Her other two released tracks, which both came out about 7 months ago, showcase a darker, more brooding attitude, but if she can temper that with the kind of sonic impact she delivers in “MRI,” she’s going to be dangerous in the very near future.

Curt enough? Awesome.


Because it’s time for another very special edition of…


Editor’s Note: Mollie Woods has strong adamant opinions on music-related subjects, and she doesn’t believe in nepotism. 

  • Little Dragon – Nabuma Rubberband

It’s easy to understand why Sweden’s Little Dragon might have been admittedly ‘a bit self-conscious‘ over the years about trying to follow up “Twice,” the hauntingly and painfully beautiful opener from their eponymous debut album, over the years. “Twice” is one of those career-defining kinds of tracks that creates an immediate personal connection and evokes heavy strong emotions (I have cried to/during it at least the number the song indicates, probably more).

But what do you do when you reach your high-water mark for a particular type of song with your very first single?

If you’re Little Dragon, you put it off tackling the issues as long as possible.

The majority of Machine Dreams, their follow-up album, veered toward icy electro-pop, showcased best by tracks like “My Step.” Save for a slowed down track or two included on Machine Dreams, the band seemed to shy away from anything slow or even downtempo, and their best attempt at a slow jam was surely “Thunder Love,” a song in the same minimalistic and spooky vein as “Twice,” although in all honesty there is really no comparison.

Then the band really hit their stride with their third album Ritual Union, doubling-down on their R&B-meets-electropop aesthetic with tracks like the standout “Ritual Union” or cuts such as “Little Man” or “Shuffle A Dream.” Musically, this album feels more reminiscent of fellow Swedes The Knife or even Santigold at times. But despite seeming to have found their sound on this album, they still sidestepped any real attempt at a “Twice”-like slow jam.

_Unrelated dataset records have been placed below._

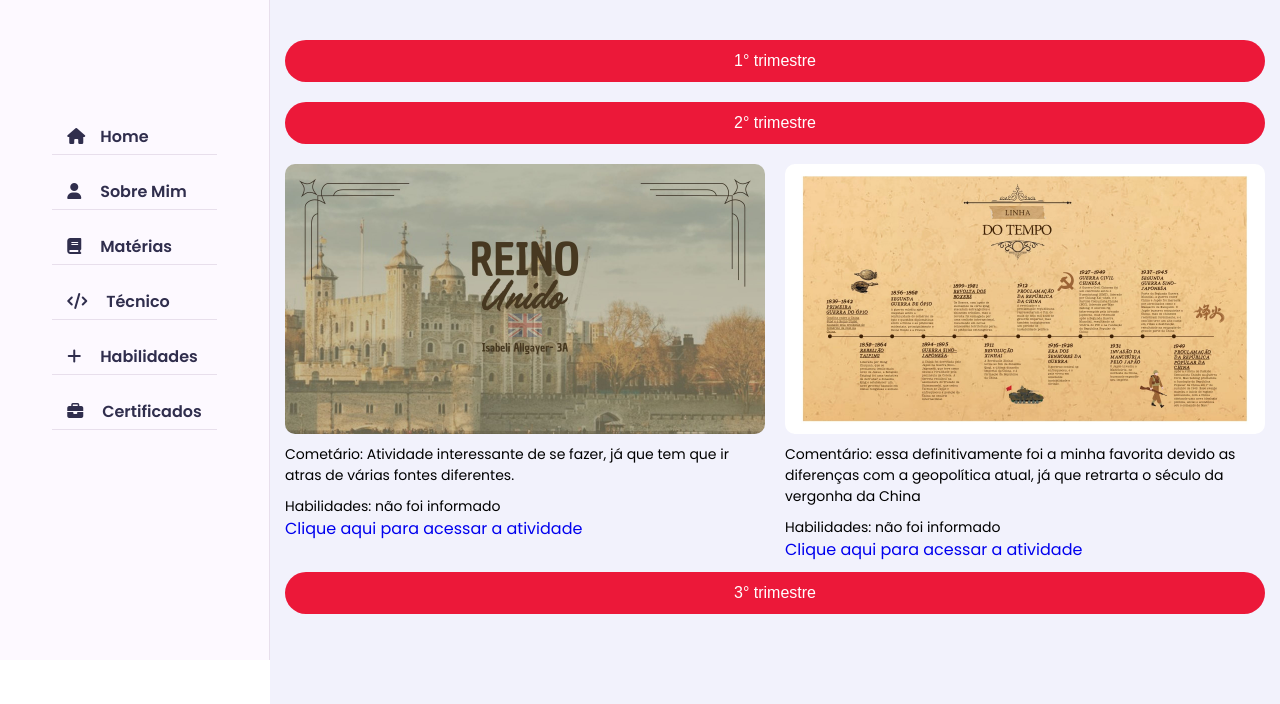
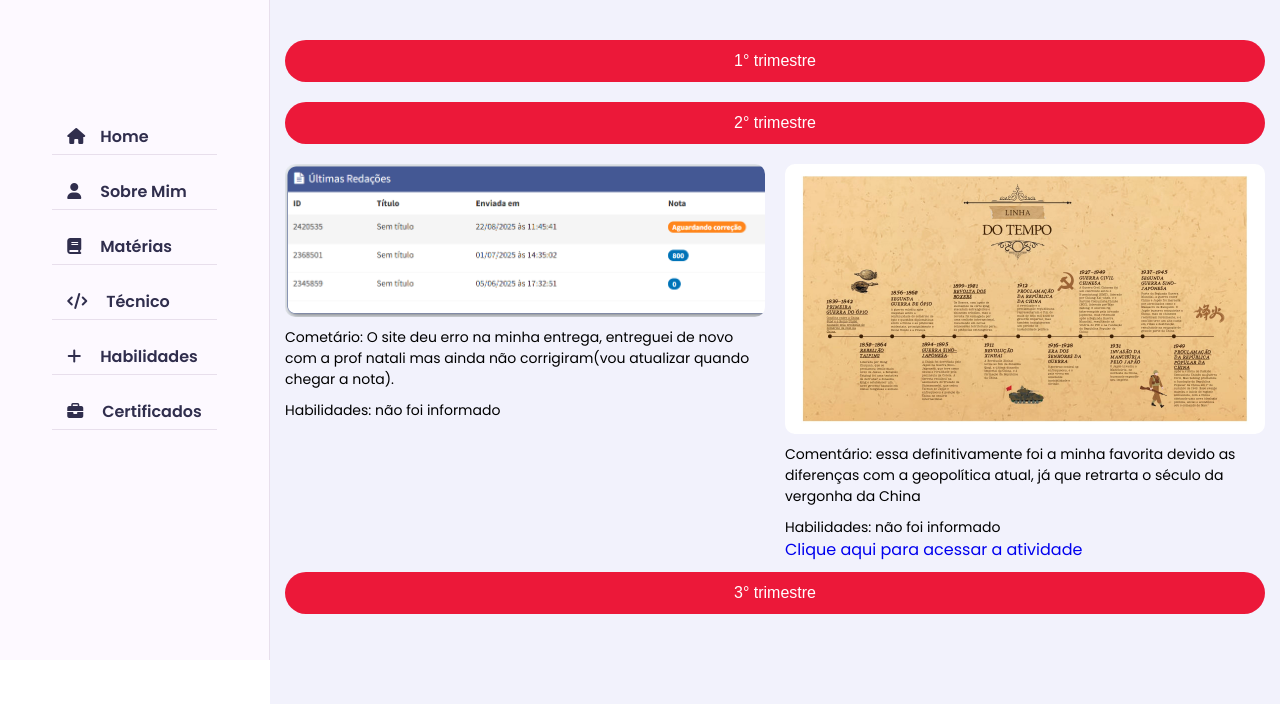
Before and after one commit to silvasTairo/Portfolio2025, a plain HTML site: page linguagens-trimestres.html in a window 1280 px wide. Both pictures are taken after a click on the button "2° trimestre". Shown: the part 140-844 px from the top of the page. Drawn offline with Linux system fonts and the light colour scheme; a web font is replaced by a local one.

Commit message:
update metade linguagens

```diff
--- a/linguagens-trimestres.html
+++ b/linguagens-trimestres.html
@@ -265,10 +265,10 @@
                         <button id="2°trimestre" class="btn padd-15" style="width: 100%; text-align: center; margin-bottom: 20px;">2° trimestre</button>
                         <div class="atividades ativo" id="atividades2">
                             <div class="atv1">
-                                <img class="atividades-img" src="../../imagens/Reino Unido no Imperialismo.jpg" alt="nao foi possivel carregar a imagem">
-                                <p>Cometário: Atividade interessante de se fazer, já que tem que ir atras de várias fontes diferentes.</p>
+                                <img class="atividades-img" src="../../imagens/redacaoOnline.png" alt="nao foi possivel carregar a imagem">
+                                <p>Cometário: O site deu erro na minha entrega, entreguei de novo com a prof natali mas ainda não corrigiram(vou atualizar quando chegar a nota).</p>
                                 <p>Habilidades: não foi informado</p>
-                                <a href="https://www.canva.com/design/DAGkFWN7O5M/gPkCyCSXiyyWddHgTRx5gw/view?utm_content=DAGkFWN7O5M&utm_campaign=designshare&utm_medium=link2&utm_source=uniquelinks&utlId=h42c24176c9">Clique aqui para acessar a atividade</a>
+
                             </div>
                             <div class="atv2">
                                 <img class="atividades-img" src="../../imagens/linha do tempo.jpg" alt="nao foi possivel carregar a imagem">
```
Also changed, not shown: imagens/redacaoOnline.png (added).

Now, with their fourth album Nabuma Rubberband, released on May 13th, they’ve taken another stab at it.

Unfortunately though, there’s still a palpable self-consciousness during the slower songs that’s irksome to fans who know what the band is capable of. Fans like me who were drawn in by “Twice” may have trouble digesting Nabuma Rubberband‘s “Pink Cloud” and “Only One,” neither of which are all that but which aren’t that memorable either; even the addition of the string accents by the Gothenburg Symphony Orchestra on “Pink Cloud” can’t keep me from hitting the next button.

Don’t get me wrong, the album itself isn’t forgettable, but it does require a little more patience. The influence of back-catalogue Prince and Velvet Rope-era Janet Jackson infuses their sound with a rather alt-pop dynamic but it also helps anchor a sense of familiarity. I particularly like those tracks that explore the dichotomy between dance and downtempo, such as the percussive-heavy “Klipp Klapp,” and my (current) favorite, the grimy “Killing Me.”

Ultimately this is a record for fans that can appreciate Little Dragon’s understated R&B electro-synth-pop, but casual listeners are going to have a hard time grasping on to the less-accessible branches of this album.